An economics professor warned on Wednesday that the skyrocketing costs for food and gas that Americans have experienced during the Biden administration would likely continue with no end in sight.
The warning from Brian Brenberg, executive vice president; associate professor of Business and Economics at The King’s College, comes as the Federal Reserve raised interest rates by a half-percentage point on Wednesday afternoon, the largest increase in more than two decades.
“Food prices are at record highs: Corn, soybeans, wheat, other key input products still at record highs. Fuel still hanging at a very high level. Those two things are going to drive inflation here,” Brenberg said. “I don’t see a big end in sight for that.”
“Inflation’s a bad problem, recession is a bad problem as well,” Brenberg continued. “This administration and the Fed backed themselves into a corner where we’re facing one or the other right now.”
Brenberg noted that a slowing down of the U.S. economy would result in less money in people’s pockets, which will lead to businesses not investing as much and not hiring as much, “which means now you’re talking about a jobs problem.”
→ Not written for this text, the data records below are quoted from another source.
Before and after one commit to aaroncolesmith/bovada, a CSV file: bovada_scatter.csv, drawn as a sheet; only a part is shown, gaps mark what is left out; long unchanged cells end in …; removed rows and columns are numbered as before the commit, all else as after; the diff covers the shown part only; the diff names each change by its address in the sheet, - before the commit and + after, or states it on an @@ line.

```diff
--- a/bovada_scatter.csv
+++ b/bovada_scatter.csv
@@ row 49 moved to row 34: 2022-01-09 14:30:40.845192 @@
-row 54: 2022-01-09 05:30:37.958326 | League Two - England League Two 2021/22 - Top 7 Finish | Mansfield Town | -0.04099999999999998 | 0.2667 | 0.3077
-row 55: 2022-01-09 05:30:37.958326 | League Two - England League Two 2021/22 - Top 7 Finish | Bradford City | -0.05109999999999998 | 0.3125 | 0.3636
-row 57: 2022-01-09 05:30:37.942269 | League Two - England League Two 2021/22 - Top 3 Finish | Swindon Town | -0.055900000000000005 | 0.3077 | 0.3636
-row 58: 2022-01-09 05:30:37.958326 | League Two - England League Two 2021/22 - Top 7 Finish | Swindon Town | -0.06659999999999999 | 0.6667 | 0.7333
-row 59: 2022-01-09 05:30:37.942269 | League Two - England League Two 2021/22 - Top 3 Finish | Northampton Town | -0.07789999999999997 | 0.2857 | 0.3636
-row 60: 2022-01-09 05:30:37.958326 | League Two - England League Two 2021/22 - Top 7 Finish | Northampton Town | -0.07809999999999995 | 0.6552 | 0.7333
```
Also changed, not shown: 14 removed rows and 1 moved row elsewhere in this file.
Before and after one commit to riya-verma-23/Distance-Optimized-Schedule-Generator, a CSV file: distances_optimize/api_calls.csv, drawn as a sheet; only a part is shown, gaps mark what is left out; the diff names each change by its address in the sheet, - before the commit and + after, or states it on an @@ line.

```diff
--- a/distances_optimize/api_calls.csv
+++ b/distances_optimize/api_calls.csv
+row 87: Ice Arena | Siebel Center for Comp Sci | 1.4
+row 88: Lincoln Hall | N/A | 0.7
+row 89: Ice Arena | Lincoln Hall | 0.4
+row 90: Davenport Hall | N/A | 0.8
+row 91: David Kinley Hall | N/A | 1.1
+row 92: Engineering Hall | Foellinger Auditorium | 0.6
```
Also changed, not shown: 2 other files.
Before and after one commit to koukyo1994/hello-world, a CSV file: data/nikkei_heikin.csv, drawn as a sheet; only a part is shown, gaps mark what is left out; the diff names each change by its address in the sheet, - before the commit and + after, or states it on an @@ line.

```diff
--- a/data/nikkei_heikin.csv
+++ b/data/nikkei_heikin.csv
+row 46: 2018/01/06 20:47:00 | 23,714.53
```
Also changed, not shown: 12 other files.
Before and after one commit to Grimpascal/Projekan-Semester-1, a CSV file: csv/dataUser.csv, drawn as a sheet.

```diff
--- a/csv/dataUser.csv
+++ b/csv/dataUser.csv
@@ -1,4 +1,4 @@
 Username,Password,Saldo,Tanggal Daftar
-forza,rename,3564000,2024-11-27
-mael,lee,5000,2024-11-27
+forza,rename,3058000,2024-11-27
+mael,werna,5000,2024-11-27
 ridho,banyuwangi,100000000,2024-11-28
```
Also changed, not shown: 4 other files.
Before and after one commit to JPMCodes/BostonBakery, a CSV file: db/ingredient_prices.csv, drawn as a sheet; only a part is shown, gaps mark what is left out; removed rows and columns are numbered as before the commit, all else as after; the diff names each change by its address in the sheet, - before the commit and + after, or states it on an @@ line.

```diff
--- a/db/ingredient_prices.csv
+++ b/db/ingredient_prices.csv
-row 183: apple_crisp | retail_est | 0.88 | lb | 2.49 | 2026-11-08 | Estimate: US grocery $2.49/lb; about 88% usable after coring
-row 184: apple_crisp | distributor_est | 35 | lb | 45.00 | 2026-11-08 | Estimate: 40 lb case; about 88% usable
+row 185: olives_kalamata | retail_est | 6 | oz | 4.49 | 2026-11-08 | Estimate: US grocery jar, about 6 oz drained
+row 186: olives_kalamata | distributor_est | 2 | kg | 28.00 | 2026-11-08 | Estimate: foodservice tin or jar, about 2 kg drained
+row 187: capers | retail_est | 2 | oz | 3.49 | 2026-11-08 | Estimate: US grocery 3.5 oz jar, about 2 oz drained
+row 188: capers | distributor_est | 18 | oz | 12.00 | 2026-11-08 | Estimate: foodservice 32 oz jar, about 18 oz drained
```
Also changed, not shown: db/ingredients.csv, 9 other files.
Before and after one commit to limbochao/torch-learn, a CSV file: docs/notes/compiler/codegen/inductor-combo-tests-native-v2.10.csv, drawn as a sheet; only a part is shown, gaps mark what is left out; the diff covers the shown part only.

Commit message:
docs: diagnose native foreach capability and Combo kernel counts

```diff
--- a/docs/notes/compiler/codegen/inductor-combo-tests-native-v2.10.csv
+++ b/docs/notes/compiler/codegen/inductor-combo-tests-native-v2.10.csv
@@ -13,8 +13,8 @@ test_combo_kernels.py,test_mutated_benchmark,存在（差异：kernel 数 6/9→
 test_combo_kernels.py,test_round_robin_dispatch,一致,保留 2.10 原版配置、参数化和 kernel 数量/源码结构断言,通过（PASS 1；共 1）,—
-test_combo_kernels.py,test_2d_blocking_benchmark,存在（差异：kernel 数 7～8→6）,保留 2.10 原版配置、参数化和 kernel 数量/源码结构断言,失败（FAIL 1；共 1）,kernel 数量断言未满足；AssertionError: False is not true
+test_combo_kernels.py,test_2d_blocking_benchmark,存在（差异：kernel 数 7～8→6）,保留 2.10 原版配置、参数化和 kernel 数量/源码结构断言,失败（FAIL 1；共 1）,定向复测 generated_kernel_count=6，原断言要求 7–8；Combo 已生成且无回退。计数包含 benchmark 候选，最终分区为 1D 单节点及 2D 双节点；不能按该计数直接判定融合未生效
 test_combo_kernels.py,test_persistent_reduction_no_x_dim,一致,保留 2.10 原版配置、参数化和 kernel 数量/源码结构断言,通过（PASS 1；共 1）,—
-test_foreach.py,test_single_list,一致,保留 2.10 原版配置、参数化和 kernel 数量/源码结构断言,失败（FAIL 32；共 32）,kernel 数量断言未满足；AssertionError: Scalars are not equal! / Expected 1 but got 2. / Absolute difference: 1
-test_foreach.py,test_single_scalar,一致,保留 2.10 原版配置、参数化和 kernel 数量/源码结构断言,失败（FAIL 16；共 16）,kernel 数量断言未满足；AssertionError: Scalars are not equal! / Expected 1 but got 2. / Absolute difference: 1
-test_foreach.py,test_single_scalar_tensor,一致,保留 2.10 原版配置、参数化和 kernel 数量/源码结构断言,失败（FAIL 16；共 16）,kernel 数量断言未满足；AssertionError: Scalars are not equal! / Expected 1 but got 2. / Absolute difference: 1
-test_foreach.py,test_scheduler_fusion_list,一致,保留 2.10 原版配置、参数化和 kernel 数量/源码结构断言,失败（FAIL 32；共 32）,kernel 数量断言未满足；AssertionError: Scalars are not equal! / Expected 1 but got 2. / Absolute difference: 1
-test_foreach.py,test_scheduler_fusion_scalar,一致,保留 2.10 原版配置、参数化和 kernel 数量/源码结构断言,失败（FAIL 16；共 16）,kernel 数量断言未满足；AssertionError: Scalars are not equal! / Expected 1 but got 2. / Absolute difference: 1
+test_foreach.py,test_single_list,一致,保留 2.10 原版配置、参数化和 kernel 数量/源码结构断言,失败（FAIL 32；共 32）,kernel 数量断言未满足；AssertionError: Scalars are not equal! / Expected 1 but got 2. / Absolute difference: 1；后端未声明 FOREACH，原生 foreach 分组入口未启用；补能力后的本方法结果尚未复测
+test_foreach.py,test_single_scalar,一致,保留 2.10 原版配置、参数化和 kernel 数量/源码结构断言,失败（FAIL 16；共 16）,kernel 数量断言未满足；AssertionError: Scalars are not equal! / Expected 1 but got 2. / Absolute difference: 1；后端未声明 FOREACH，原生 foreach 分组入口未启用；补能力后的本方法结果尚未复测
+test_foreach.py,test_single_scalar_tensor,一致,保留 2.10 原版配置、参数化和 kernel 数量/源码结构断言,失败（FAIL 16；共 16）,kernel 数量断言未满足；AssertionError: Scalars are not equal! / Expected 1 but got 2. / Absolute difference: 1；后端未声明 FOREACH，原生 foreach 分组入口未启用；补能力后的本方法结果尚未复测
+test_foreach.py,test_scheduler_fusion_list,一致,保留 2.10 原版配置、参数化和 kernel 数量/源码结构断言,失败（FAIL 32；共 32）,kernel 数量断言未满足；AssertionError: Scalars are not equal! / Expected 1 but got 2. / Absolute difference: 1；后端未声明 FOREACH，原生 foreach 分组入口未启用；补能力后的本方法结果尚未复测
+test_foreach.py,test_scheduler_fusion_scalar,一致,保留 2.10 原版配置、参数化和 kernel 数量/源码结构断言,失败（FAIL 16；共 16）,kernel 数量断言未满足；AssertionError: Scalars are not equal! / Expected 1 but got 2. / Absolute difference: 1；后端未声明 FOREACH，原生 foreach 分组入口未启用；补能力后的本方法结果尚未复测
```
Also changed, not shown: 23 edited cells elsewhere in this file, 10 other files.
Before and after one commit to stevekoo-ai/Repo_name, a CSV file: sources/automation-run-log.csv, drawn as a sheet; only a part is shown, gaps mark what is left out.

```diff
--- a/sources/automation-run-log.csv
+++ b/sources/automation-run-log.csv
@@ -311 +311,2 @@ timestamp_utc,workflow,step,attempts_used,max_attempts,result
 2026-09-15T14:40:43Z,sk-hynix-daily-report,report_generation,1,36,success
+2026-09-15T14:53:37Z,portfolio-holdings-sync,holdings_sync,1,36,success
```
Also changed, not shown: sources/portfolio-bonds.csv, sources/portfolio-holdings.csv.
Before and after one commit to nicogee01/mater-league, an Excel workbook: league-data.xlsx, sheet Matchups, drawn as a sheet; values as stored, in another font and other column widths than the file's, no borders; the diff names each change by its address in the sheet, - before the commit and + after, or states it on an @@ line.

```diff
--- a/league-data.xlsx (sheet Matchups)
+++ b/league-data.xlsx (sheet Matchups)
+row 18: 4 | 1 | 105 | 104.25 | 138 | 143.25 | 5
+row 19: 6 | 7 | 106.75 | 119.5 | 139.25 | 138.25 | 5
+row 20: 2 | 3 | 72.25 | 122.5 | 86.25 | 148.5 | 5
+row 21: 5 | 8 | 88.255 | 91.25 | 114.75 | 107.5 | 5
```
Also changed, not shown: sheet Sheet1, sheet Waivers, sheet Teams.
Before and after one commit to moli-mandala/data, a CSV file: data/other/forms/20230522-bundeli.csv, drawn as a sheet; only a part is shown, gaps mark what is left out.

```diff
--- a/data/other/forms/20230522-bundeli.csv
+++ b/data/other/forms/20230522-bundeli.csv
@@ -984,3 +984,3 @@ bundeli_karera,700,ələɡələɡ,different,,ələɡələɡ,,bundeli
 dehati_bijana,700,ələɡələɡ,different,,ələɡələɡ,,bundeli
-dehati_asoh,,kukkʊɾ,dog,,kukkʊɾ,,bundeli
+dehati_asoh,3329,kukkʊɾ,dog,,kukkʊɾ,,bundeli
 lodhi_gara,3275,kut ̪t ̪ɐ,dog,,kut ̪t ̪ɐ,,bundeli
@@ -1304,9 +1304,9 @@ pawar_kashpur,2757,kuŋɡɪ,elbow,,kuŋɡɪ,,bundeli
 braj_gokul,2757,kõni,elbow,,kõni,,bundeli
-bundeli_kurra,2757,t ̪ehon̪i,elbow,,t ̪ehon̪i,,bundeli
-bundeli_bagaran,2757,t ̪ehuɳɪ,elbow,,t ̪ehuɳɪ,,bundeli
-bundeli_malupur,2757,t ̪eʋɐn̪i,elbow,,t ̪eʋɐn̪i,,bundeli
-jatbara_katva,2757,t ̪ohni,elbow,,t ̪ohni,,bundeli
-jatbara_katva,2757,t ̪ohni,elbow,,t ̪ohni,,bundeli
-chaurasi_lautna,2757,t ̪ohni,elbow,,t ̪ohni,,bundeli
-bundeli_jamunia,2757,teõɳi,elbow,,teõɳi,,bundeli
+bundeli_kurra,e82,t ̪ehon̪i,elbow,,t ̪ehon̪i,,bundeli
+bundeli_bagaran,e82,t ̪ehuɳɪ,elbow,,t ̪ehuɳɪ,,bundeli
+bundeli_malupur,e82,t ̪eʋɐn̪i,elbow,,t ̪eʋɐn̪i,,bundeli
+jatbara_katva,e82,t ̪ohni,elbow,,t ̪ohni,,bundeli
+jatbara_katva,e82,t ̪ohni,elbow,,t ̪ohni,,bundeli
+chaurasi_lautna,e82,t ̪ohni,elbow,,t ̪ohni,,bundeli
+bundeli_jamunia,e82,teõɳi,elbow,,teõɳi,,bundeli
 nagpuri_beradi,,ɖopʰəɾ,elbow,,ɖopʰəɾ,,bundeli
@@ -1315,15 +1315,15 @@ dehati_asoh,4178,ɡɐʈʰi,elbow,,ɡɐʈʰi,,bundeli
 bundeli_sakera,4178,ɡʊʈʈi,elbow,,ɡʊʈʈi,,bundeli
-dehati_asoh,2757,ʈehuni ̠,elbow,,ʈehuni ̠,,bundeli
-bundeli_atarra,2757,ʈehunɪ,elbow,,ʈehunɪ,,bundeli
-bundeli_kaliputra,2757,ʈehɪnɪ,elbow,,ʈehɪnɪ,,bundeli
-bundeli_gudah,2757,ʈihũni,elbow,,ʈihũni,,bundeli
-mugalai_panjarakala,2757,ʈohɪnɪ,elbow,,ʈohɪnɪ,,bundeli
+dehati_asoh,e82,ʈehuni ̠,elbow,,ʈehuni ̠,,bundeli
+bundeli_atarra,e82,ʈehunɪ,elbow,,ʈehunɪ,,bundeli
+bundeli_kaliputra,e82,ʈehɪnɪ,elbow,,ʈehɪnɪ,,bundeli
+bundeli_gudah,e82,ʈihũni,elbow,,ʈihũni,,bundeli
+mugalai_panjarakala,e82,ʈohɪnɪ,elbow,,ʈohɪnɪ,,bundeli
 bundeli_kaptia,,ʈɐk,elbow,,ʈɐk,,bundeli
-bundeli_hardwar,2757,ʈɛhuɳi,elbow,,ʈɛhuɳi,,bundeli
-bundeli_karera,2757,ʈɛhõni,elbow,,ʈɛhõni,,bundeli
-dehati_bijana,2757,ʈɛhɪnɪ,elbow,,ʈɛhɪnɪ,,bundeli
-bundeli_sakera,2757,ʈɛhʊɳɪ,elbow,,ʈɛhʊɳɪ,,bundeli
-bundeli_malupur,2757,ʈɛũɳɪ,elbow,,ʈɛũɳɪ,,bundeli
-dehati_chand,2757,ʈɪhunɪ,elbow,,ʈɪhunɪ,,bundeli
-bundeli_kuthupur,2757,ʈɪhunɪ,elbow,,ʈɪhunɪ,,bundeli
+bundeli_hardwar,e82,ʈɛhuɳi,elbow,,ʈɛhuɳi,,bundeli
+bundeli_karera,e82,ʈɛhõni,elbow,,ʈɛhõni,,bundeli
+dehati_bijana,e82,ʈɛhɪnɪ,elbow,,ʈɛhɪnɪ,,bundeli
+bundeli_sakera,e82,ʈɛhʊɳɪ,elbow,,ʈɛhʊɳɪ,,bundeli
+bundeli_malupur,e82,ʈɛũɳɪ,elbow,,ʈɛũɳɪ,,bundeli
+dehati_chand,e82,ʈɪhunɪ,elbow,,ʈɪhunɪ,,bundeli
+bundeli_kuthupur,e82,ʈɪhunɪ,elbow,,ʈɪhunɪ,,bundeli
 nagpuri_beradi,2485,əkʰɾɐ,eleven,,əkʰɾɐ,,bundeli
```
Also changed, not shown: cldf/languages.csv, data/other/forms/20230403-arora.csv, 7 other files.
“The inflation started to kick in in a big way last April. So now you’ve got inflation on top of inflation. Even if that rate comes down a little bit, it’s built on previous inflation, which means people are still feeling massive price hikes,” he added. “Whether you’re talking about food, whether you’re talking about fuel, we’re talking about housing, whatever the area, people are getting nailed by this, and they feel it intensely,” he said. “It’s not just that it’s a little bit of a problem for them, they’re saying, ‘This is a serious problem for me.'”
The Fed’s increase of interest rates is intended to combat the inflation that Americans are experiencing under Democrat President Joe Biden’s presidency.
After starting to raise interest rates earlier this spring, the Fed’s latest move “will accelerate the impact on American wallets from gradual to more sudden,” The Wall Street Journal reported.
The move will push mortgage rates higher and likely increase the annual percentage rate on credit cards. However, the report added that the rate hike “could mean good things for savers long saddled with minuscule rates of return on savings accounts and certificates of deposit.”